PFAS are substances known as “forever chemicals”. They are intended to be used in everyday consumer products to make them water, stain or heat resistant. Due to their effectiveness, PFAS are said to be used in numerous industries and in products such as stain repellents, carpets and shoes. They are used by textile manufacturers to impregnate clothing and are used in floor polish, non-stick cookware, food packaging, cosmetics, firefighting foam and various other types of consumer products.



The Enforcement Forum’s advisory report points out that PFAS have been incorporated into a wide variety of products and product parts due to their wide range of functions. This poses legal problems when assessing the concentration limits of PFAS in a product. The Forum also points out that many deviations have been proposed. The Forum urges legislators to make the legal text as clear as possible to avoid unnecessary problems that enforcement authorities may face.


Even more obstacless
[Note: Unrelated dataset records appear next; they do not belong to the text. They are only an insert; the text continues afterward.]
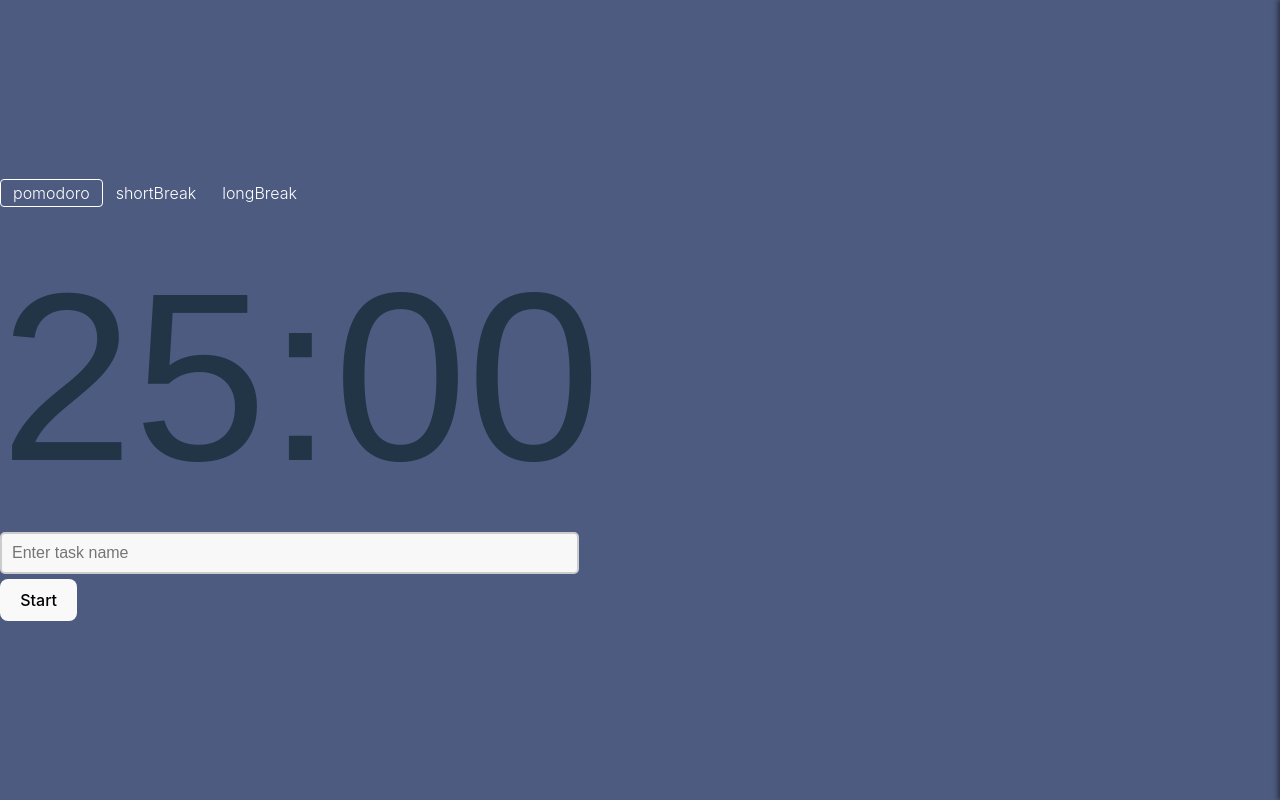
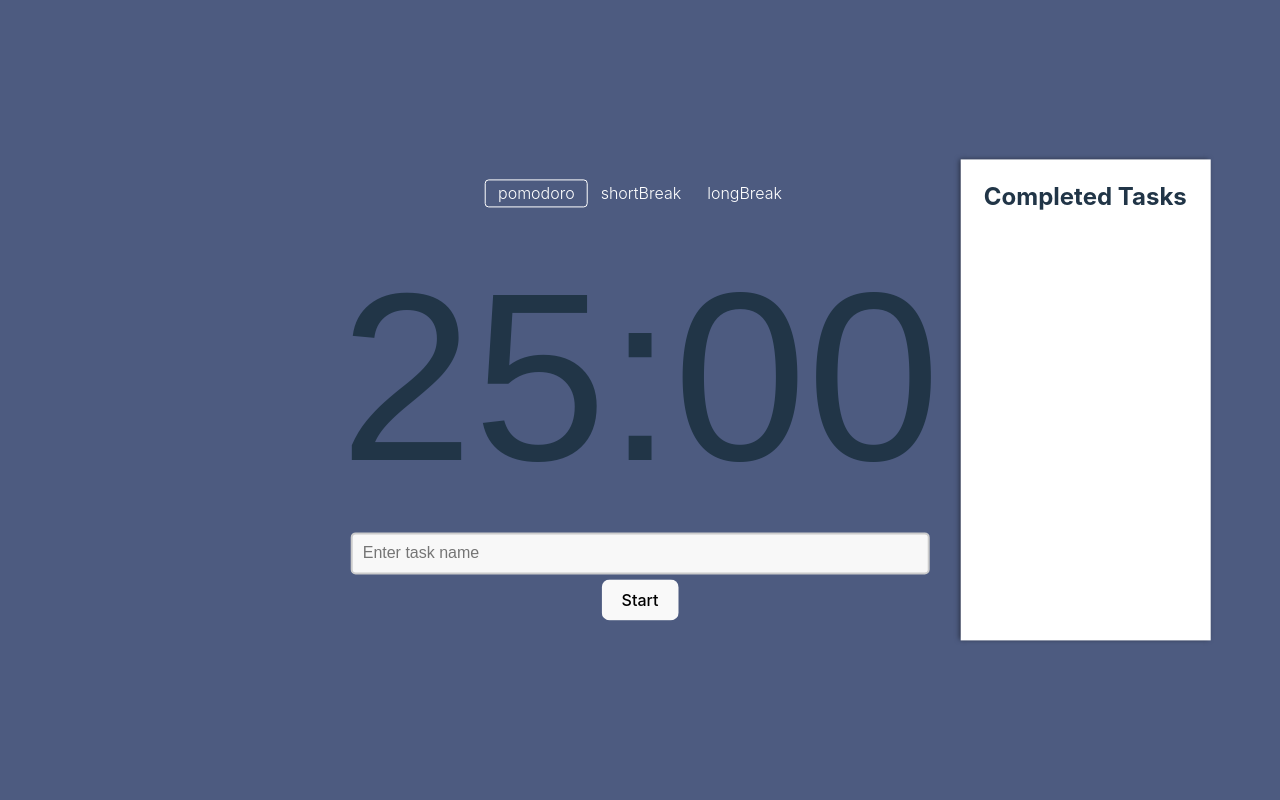
Before and after one commit to jamdlaw/task_timer, a React (Vite) app in the folder pomodoro-react-app/: page / in a window 1280 px wide. Built offline with nearby package versions, Linux system fonts and the light colour scheme.

Commit message:
added markup to pull in class

```diff
--- a/pomodoro-react-app/src/App.jsx
+++ b/pomodoro-react-app/src/App.jsx
@@ -40,6 +40,7 @@ function App() {
 
   return (
     <div className="app">
+    <div className="timer">
       <div className="mode-buttons">
         <ModeButton mode="pomodoro" active={mode === 'pomodoro'} setMode={setMode} />
         <ModeButton mode="shortBreak" active={mode === 'shortBreak'} setMode={setMode} />
@@ -58,6 +59,7 @@ function App() {
       </div>
       <button onClick={handleStartStop}>{isActive ? 'Stop' : 'Start'}</button>
       <TaskListPanel tasks={tasks} />
+      </div>
     </div>
   );
 }
```
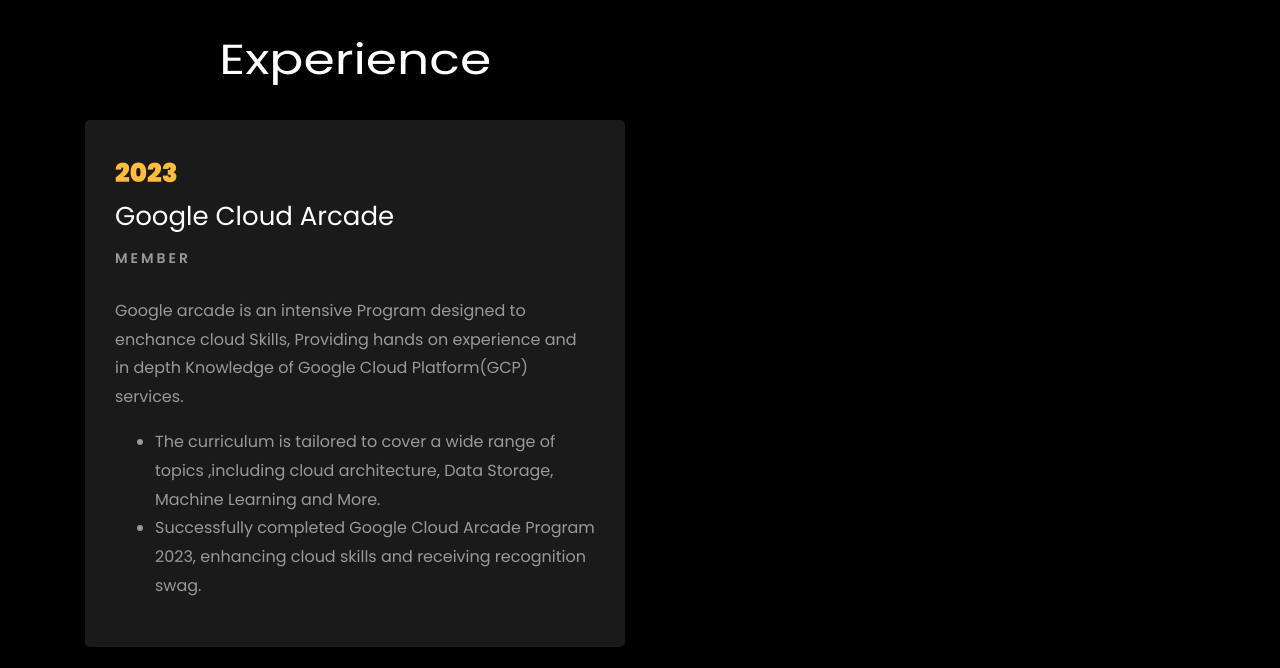
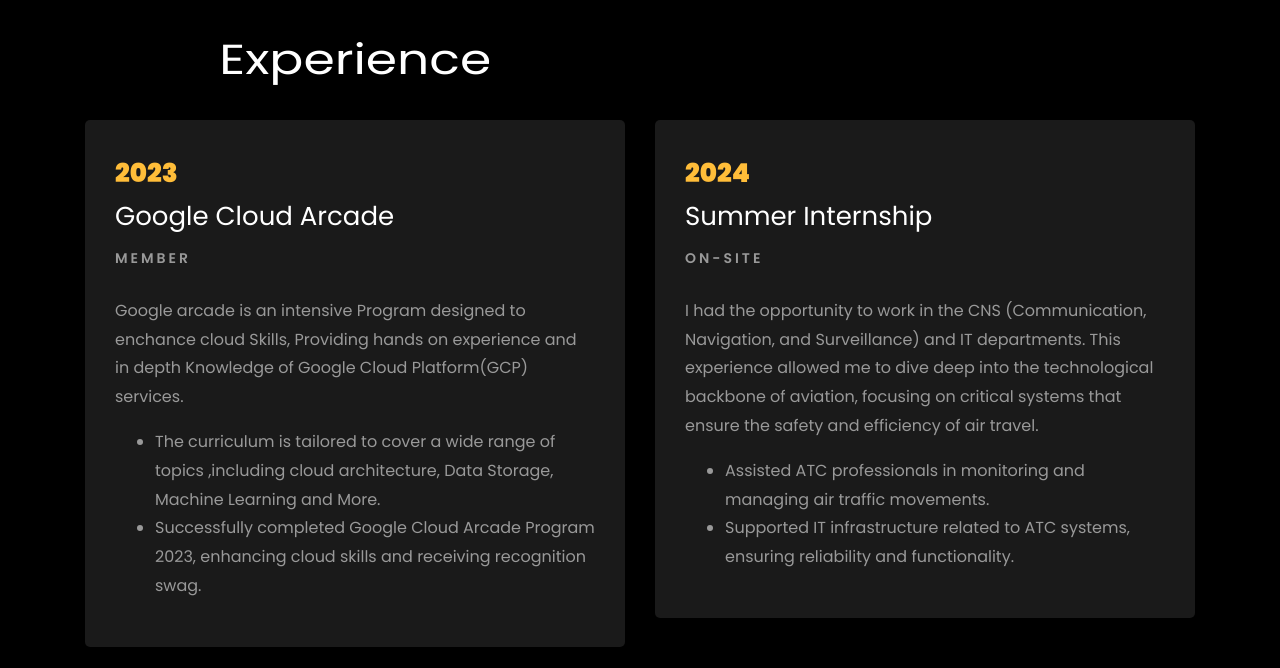
Before and after one commit to Nikita26Kumari/Project-Portfoliogithub.io, a plain HTML site: page index.html in a window 1280 px wide. Shown: the part 1820-2488 px from the top of the page. Drawn offline with Linux system fonts and the light colour scheme; files whose address does not match are found by name.

Commit message:
Update index.html

```diff
--- a/index.html
+++ b/index.html
@@ -336,21 +336,21 @@
 
 				</div>
 
-				<!-- <div class="col-md-6">
+
+				<div class="col-md-6">
 					<div class="resume-wrap ftco-animate">
-						<span class="date">2018-2021</span>
-						<h2>Senior Data Analyst</h2>
-						<span class="position">iQuanti</span>
-						<p class="mt-4">iQuanti is a data-driven digital marketing analytics and solutions company, helps top 100 global brands.
+						<span class="date">2024</span>
+						<h2>Summer Internship</h2>
+						<span class="position">On-Site</span>
+						<p class="mt-4">I had the opportunity to work in the CNS (Communication, Navigation, and Surveillance) and IT departments. This experience allowed me to dive deep into the technological backbone of aviation, focusing on critical systems that ensure the safety and efficiency of air travel.
 							<ul>
-								<li>Performed in-depth market research and analysis to create online pages. Resulted in ~100% website growth and 30% increase in conversion rate YoY.</li>
-								<li>Delivered multiple training and mentorship sessions on analytical tools like SQL, MS Excel, Power BI, Tableau and Python.</li>
-								<li>Performed migration and enhancements for merchandising dashboard, involved data integration and its feature improvement.</li>
+						      <li>Assisted ATC professionals in monitoring and managing air traffic movements.</li>
+							  <li>Supported IT infrastructure related to ATC systems, ensuring reliability and functionality.</li>
 							</ul>
 						</p>
 					</div>
 
-				</div> -->
+				</_<div>
 			</div>
 
 		<br>
```
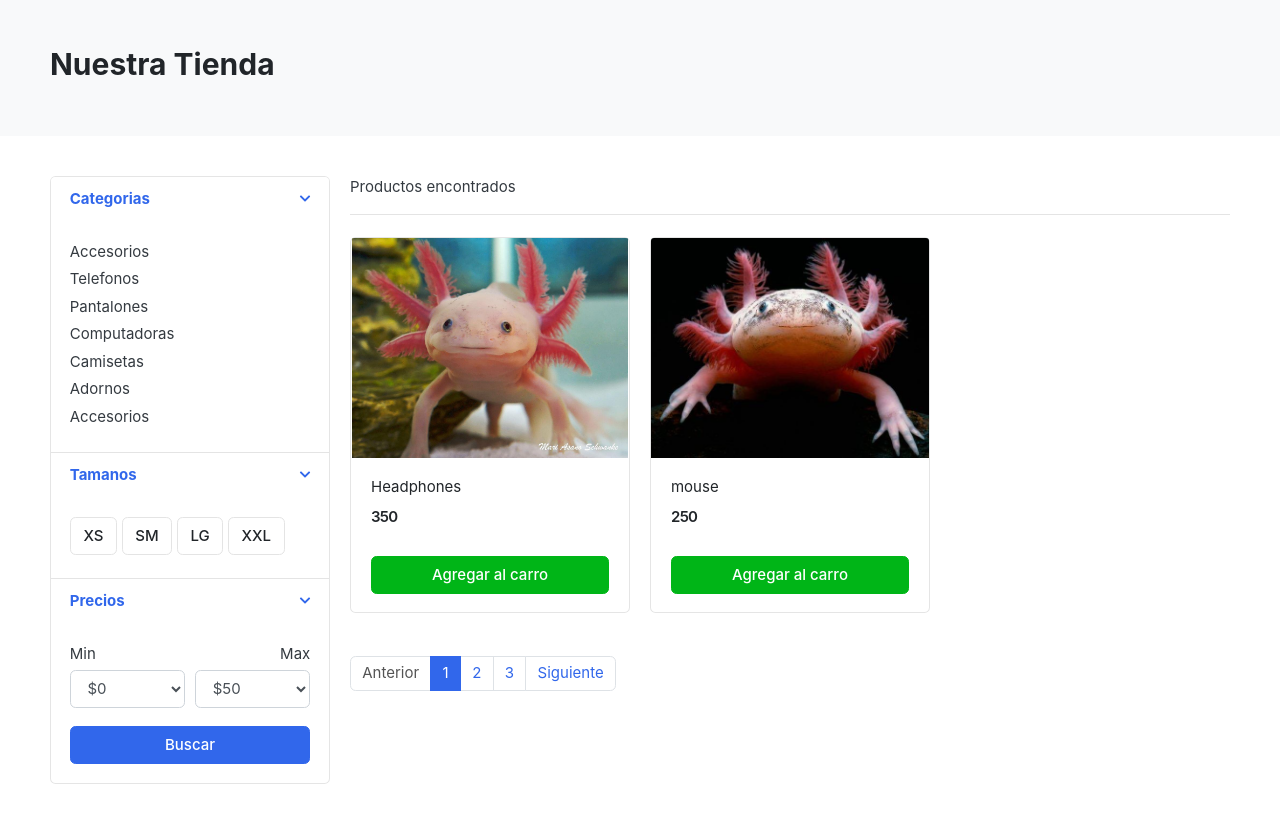
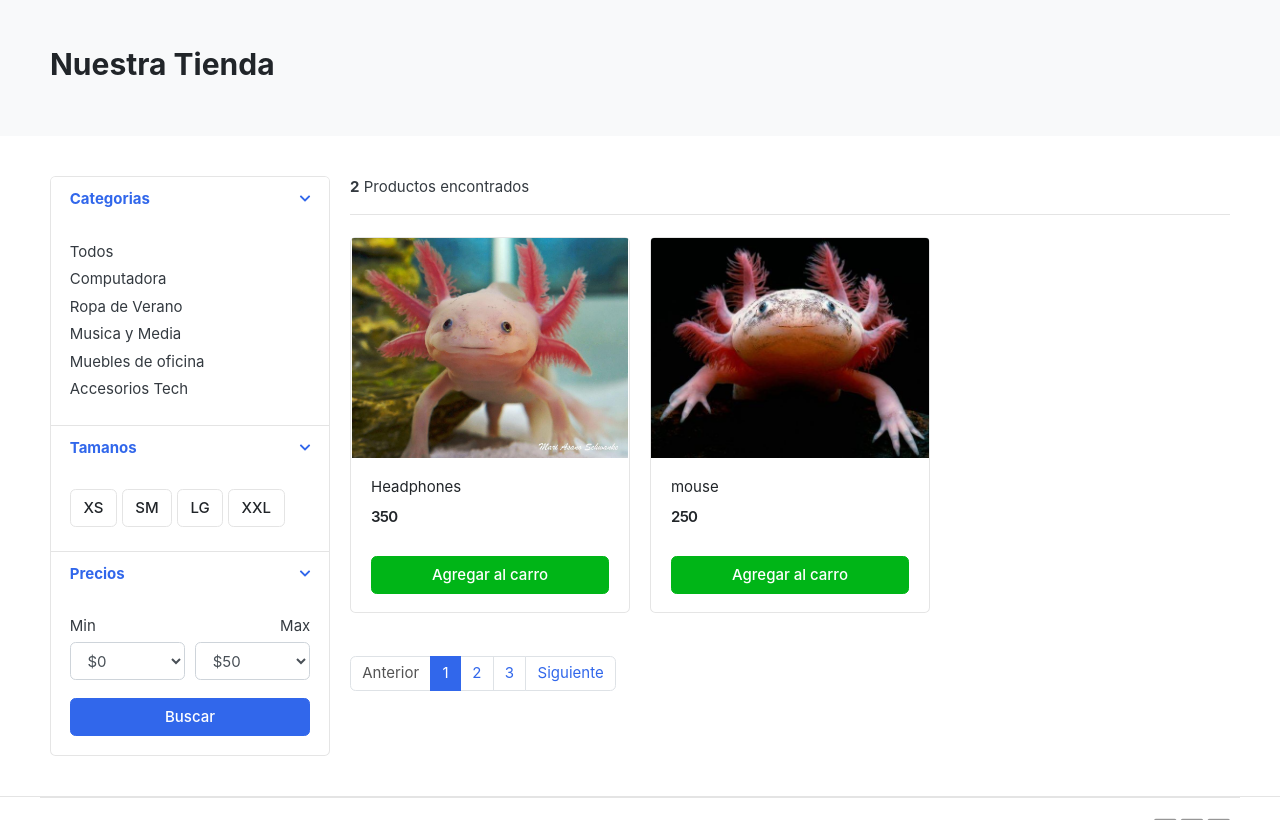
Before and after one commit to Oscar-CR09/ecommerce, a Django app: page /store/ in a window 1280 px wide. Shown: the part 118-938 px from the top of the page. Run offline with Django 5.2, Linux system fonts and the light colour scheme; data comes from the database, SQL or seed files in the repository; some web fonts are replaced.

Commit message:
template store

```diff
--- /dev/null
+++ b/category/context_processors.py
@@ -0,0 +1,7 @@
+from .models import Category
+
+
+def menu_links(request):
+    #links = list(Category.objects.all())
+    links = Category.objects.all()
+    return dict(links=links)
--- a/category/models.py
+++ b/category/models.py
@@ -1,4 +1,5 @@
 from django.db import models
+from django.urls import reverse
 
 
 # Create your models here.
@@ -12,6 +13,10 @@ class Category(models.Model):
         verbose_name='category'
         verbose_name_plural='categories'
 
+    def get_url(self):
+        return reverse('products_by_category',args=[self.slug])
+
+
     def __str__(self):
         #return self.category_name
         return str(self.category_name)
--- a/ecommerce/settings.py
+++ b/ecommerce/settings.py
@@ -66,6 +66,7 @@ TEMPLATES = [
                 'django.template.context_processors.request',
                 'django.contrib.auth.context_processors.auth',
                 'django.contrib.messages.context_processors.messages',
+                'category.context_processors.menu_links', # Add this line
             ],
         },
     },
--- a/templates/includes/navbar.html
+++ b/templates/includes/navbar.html
@@ -38,11 +38,16 @@
                     <i class="fa fa-bars"></i> Categorias
                 </button>
                 <div class="dropdown-menu">
-                    <a class="dropdown-item" href="#">Electronica / Tv, Audio </a>
-                    <a class="dropdown-item" href="#">Auto / Transporte</a>
-                    <a class="dropdown-item" href="#">Ropa Moda / Textiles </a>
-                    <a class="dropdown-item" href="#">Casa & Jardin / Construccion / Luces </a>
-                    <a class="dropdown-item" href="#">Computadoras / Telefonos </a>
+                    <!------inicio de caegoria modificado---------------->
+
+                    <a class="dropdown-item" href="{% url 'store'%}">Todos</a>
+                    {% for category in links %}
+
+                    <a class="dropdown-item" href="{{ category.get_url }}">{{category.category_name}}</a>
+
+                    {% endfor %}
+                    <!------fin de caegoria modificado---------------->
+
                 </div>
             </div>  <!-- category-wrap.// -->
         </div> <!-- col.// -->
--- a/templates/store/store.html
+++ b/templates/store/store.html
@@ -31,13 +31,16 @@
                 <div class="card-body">
 
                     <ul class="list-menu">
-                    <li><a href="#">Accesorios  </a></li>
-                    <li><a href="#">Telefonos </a></li>
-                    <li><a href="#">Pantalones  </a></li>
-                    <li><a href="#">Computadoras </a></li>
-                    <li><a href="#">Camisetas </a></li>
-                    <li><a href="#">Adornos</a></li>
-                    <li><a href="#">Accesorios </a></li>
+                        <!-- inicio de bucle for -->
+
+                    <li><a href="{% url 'store' %}"> Todos  </a></li>
+
+                    {% for category in links %}
+
+                    <li><a href="{{ category.get_url }}">{{category.category_name}} </a></li>
+
+                    {% endfor %} <!-- fin de bucle for -->
+
                     </ul>
 
                 </div> <!-- card-body.// -->
@@ -124,7 +127,7 @@
 
     <header class="border-bottom mb-4 pb-3">
             <div class="form-inline">
-                <span class="mr-md-auto"> <b>{{product.count}}</b> Productos encontrados</span>
+                <span class="mr-md-auto"> <b>{{product_count}}</b> Productos encontrados</span>
 
             </div>
     </header><!-- sect-heading ****************-->
```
Because the PFAS mitigation proposal is so broad, covering many articles and many chemicals, it is difficult to say what specific sampling and preparation methods are required or if they are even available. Adding to this difficulty is the limited number of laboratories that have the equipment to perform analysis and accreditation for the process.


Some practical points

The Forum highlights major challenges in a number of practical areas:

  • Achieving harmonized enforcement of the proposed restriction will require a significant amount of manpower, as well as well-equipped laboratories and potential new and substantial guidance from official bodies.
  • The limited number of laboratories with the equipment to carry out all the necessary analyses could be an enforcement bottleneck;
  • Even the initial question “PFAS or non-PFAS?” requires expertise and therefore additional new tools are needed for national enforcement authorities on the ground;
  • Sampling, analysis and interpretation of results may require, among other things, additional expert support and resources;
  • The large number of proposed exemptions as well as the large number of substances and material types imply that national enforcement authorities will require extensive investigations by inspectors.

In short, enforcing the proposed restriction will require more time and resources than are normally available to the authorities.


The actual enforceabilitys

In the Forum’s view, actual enforceability is therefore difficult. Significant improvements are considered necessary in the availability of standardized analytical methods and the provision of additional guidance. National enforcement authorities require additional expertise, for example due to the proposed exemptions for certain applications in many industries. In addition, the analytical methods of the monitoring programs are inadequate in many cases.


Reformulation or redefinitions

It is also believed that certain parts of the proposed restriction may need to be reworded or redefined to make it more enforceable. For example, under the current proposal text, the specific information requirements only apply to manufacturers, importers and downstream users. Not for distributors!


Additional advices

PFAS are already regulated in various other pieces of legislation (POP Regulation, F-Gas Regulation, CFC Regulation). According to the MOB, this will make enforcement more difficult. Additional advice is therefore sought on the interaction of the restriction with the obligations under the various regulations mentioned above (relating to POPs, F-gases and CFCs).


Scource: HKTDC Research
Also Read: Every third biocide tested proves to be non-compliant

This information has been compiled with the greatest possible care, in some cases from different information sources. (Interpretation) errors are not excluded. No legal obligation can therefore be derived from this text. Everyone dealing with this subject has the responsibility to delve into the matter!